Data extracted from a collection:
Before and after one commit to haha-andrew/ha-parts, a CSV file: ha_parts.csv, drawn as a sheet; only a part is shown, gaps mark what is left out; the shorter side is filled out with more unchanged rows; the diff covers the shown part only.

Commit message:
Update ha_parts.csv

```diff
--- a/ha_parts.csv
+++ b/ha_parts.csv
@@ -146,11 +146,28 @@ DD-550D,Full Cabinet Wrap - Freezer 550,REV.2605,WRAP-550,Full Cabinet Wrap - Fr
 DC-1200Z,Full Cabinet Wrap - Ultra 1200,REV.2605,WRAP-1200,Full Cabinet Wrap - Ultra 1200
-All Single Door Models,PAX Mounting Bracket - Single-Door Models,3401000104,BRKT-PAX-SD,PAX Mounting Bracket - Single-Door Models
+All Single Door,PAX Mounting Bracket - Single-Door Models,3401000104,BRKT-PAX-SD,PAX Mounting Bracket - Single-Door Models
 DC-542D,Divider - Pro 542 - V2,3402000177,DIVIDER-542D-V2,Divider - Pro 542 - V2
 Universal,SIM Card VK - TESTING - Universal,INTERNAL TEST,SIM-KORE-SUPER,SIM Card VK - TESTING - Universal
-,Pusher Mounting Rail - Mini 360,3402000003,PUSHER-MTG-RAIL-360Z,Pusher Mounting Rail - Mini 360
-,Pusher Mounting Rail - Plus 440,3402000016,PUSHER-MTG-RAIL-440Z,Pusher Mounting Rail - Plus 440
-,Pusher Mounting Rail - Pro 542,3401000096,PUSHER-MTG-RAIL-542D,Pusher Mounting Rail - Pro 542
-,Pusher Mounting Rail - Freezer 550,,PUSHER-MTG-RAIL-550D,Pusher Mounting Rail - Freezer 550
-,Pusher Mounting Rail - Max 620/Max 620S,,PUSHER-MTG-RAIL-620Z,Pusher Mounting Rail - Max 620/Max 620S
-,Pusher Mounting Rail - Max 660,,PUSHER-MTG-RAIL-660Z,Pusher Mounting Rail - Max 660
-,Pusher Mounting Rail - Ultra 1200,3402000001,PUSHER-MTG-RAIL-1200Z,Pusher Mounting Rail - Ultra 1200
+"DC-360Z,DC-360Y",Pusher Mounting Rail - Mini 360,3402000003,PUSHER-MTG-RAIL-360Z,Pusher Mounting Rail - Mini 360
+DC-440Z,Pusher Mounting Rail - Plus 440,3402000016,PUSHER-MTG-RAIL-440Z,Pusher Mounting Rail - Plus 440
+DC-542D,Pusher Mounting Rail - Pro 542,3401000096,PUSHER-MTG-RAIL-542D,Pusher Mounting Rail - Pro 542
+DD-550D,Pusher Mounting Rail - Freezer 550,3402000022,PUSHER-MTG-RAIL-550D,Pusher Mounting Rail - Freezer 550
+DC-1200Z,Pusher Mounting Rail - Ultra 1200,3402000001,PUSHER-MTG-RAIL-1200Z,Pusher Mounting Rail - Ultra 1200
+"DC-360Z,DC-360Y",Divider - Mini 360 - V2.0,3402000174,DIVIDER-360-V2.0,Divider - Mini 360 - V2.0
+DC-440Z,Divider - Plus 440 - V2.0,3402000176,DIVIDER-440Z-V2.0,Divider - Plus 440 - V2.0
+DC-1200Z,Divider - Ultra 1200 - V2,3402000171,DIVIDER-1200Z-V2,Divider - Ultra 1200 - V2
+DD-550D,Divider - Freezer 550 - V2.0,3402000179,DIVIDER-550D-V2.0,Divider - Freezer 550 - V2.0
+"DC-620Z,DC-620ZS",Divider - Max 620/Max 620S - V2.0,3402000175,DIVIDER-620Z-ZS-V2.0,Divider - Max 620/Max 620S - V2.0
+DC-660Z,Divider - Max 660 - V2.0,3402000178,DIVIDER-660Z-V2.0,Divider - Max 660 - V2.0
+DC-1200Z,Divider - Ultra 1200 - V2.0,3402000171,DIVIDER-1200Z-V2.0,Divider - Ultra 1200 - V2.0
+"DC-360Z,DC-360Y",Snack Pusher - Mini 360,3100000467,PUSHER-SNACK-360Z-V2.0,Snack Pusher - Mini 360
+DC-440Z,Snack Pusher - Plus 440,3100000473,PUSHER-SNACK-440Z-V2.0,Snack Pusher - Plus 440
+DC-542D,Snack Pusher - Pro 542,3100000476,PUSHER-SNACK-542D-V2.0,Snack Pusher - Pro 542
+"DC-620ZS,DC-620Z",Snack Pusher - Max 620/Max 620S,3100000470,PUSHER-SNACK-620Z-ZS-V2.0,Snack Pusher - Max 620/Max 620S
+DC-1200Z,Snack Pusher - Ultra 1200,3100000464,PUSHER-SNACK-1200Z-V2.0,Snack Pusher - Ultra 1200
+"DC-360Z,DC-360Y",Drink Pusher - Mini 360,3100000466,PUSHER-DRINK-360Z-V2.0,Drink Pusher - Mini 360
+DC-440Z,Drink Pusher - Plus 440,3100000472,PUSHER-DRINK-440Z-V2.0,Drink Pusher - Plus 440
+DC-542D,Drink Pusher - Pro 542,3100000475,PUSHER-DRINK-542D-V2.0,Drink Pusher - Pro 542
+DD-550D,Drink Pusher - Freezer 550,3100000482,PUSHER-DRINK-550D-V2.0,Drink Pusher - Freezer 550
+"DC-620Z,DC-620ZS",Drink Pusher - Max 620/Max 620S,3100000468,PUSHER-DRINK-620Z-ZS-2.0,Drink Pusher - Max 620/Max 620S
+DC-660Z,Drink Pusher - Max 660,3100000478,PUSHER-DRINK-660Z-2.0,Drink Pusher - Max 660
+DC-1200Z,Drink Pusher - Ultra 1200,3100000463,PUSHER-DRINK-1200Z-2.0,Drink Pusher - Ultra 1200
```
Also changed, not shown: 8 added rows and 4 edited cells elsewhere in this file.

Problem to solve: In the records above, how many lines include "DRINK"? Give that number and nothing more.

Answer section: 7